They often need to be right about everything:
It’s an ego thing. A toxic person hardly ever wants to be wrong, because they lose face, which means they lose power. This cannot happen for them, because it’s damaging to their ego. In their need to be right about things, they’ll often flag how wrong other people are. If anyone continually points out how wrong you are, or consistently disagrees, then that should start the alarm bells.
They make you question yourself
If you find yourself constantly changing your behaviour to avoid negative conversations or to protect your feelings with someone, then it’s most probably them at fault and not you. A toxic person is dangerous, because they make people question themselves, by declaring the other person is ’emotional’, or ‘misinterpreting’ etc. This deflection is a tactic used to control and reduce other people, in order to assume a position of power.
They hardly say anything positive or nice
Constant criticism, gossip and bickering are all signs of a personality that is largely negative. If you know someone who’s gossiping about other people a lot, then this is both a toxic and a warning sign.
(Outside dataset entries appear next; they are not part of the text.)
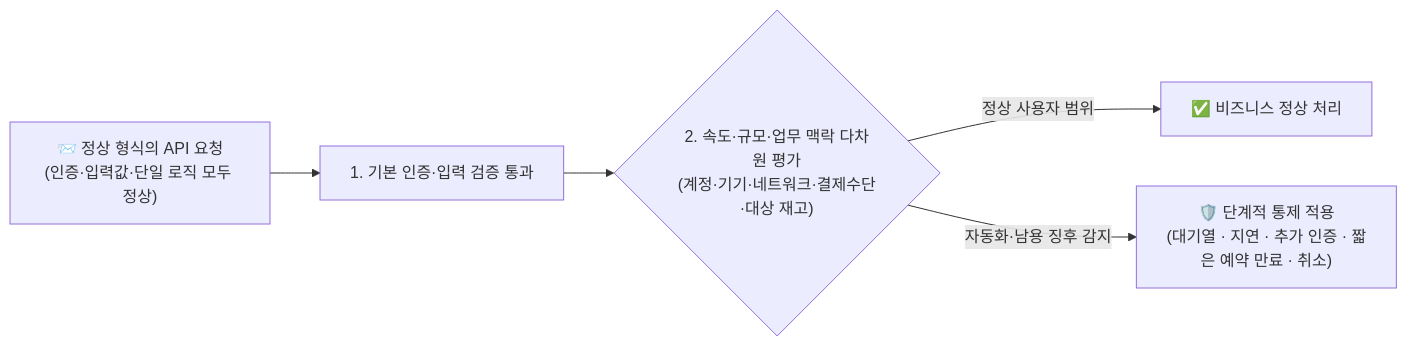
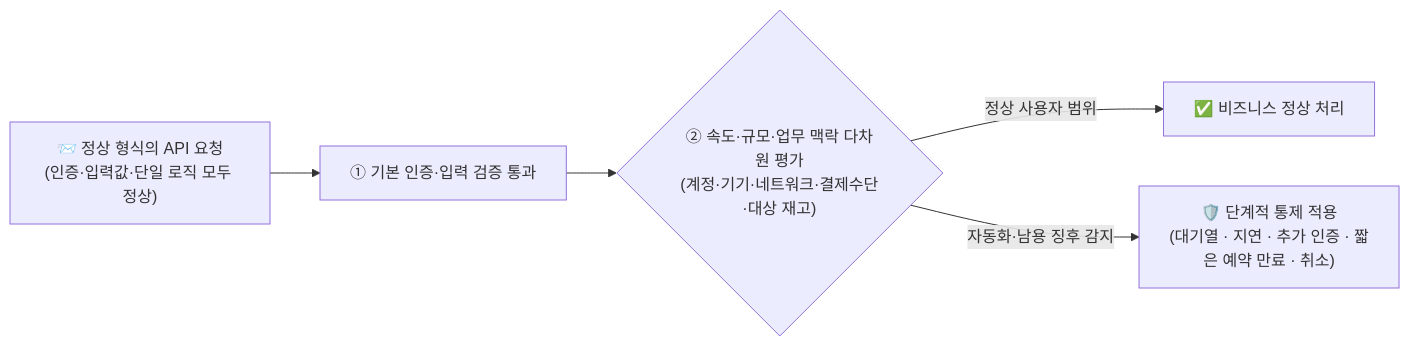
One commit to gooyong-sec/gooyong-sec.github.io changed the first of 2 diagrams in content/웹취약점/웹 취약점 진단 — 비즈니스 플로우 남용과 봇 방어 우회(API6).md. Above: the diagram before and after it, drawn with Mermaid. The commit also changed 28 other files, not shown here.

First line of the commit message:
fix: eliminate remaining mermaid markdown-list misparse across all diagrams

````diff
--- a/content/웹취약점/웹 취약점 진단 — 비즈니스 플로우 남용과 봇 방어 우회(API6).md
+++ b/content/웹취약점/웹 취약점 진단 — 비즈니스 플로우 남용과 봇 방어 우회(API6).md
@@ -21,7 +21,7 @@
 ```mermaid
 flowchart LR
-    Req["📨 정상 형식의 API 요청<br/>(인증·입력값·단일 로직 모두 정상)"] --> Auth["1. 기본 인증·입력 검증 통과"]
-    Auth --> Context{"2. 속도·규모·업무 맥락 다차원 평가<br/>(계정·기기·네트워크·결제수단·대상 재고)"}
+    Req["📨 정상 형식의 API 요청<br/>(인증·입력값·단일 로직 모두 정상)"] --> Auth["① 기본 인증·입력 검증 통과"]
+    Auth --> Context{"② 속도·규모·업무 맥락 다차원 평가<br/>(계정·기기·네트워크·결제수단·대상 재고)"}
     Context -->|"정상 사용자 범위"| Pass["✅ 비즈니스 정상 처리"]
     Context -->|"자동화·남용 징후 감지"| StepUp["🛡️ 단계적 통제 적용<br/>(대기열 · 지연 · 추가 인증 · 짧은 예약 만료 · 취소)"]
 ```
````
Remember, if they’re talking about others, they’re probably talking about you too. Steer clear from personalities like this in the workplace, as it can interfere with your day-to-day office life and have an impact on your confidence.
Steps to take if you encounter a toxic person:
- Minimise your exposure to them as much as you can and try to avoid situations where you have to be around them.
- If there are several times in which you encounter their toxic behaviour, then start documenting examples of incidents that happen and when. You can use this to build a case when it comes to reporting to someone higher.
- Continue to be polite and honest. You do not have to stoop down to their level in order to converse with them. By rising above their low standards, you don’t give or allow them to have power over you. It also allows other people to see the toxic person for who they really are.
- Be assertive with them, as toxic people will often want their own way. You need to stand your ground and not give into them. They will try underhand and manipulative ways to get their own way, so make sure you anticipate this and continue to be polite, honest but very firm.
If you feel like any of the above is happening to you, then it’s time to re-assess the situation, or how you can make it work for the office environment. If it’s affecting your work or making it difficult for you to do your job, then bring it up with HR or your direct line manager. Or if you’re the owner of the company, then it might be time to talk to the person in question and understand the motives behind this. Consequences and action will need to be taken, especially as it creates a negative environment that your business simply does not need.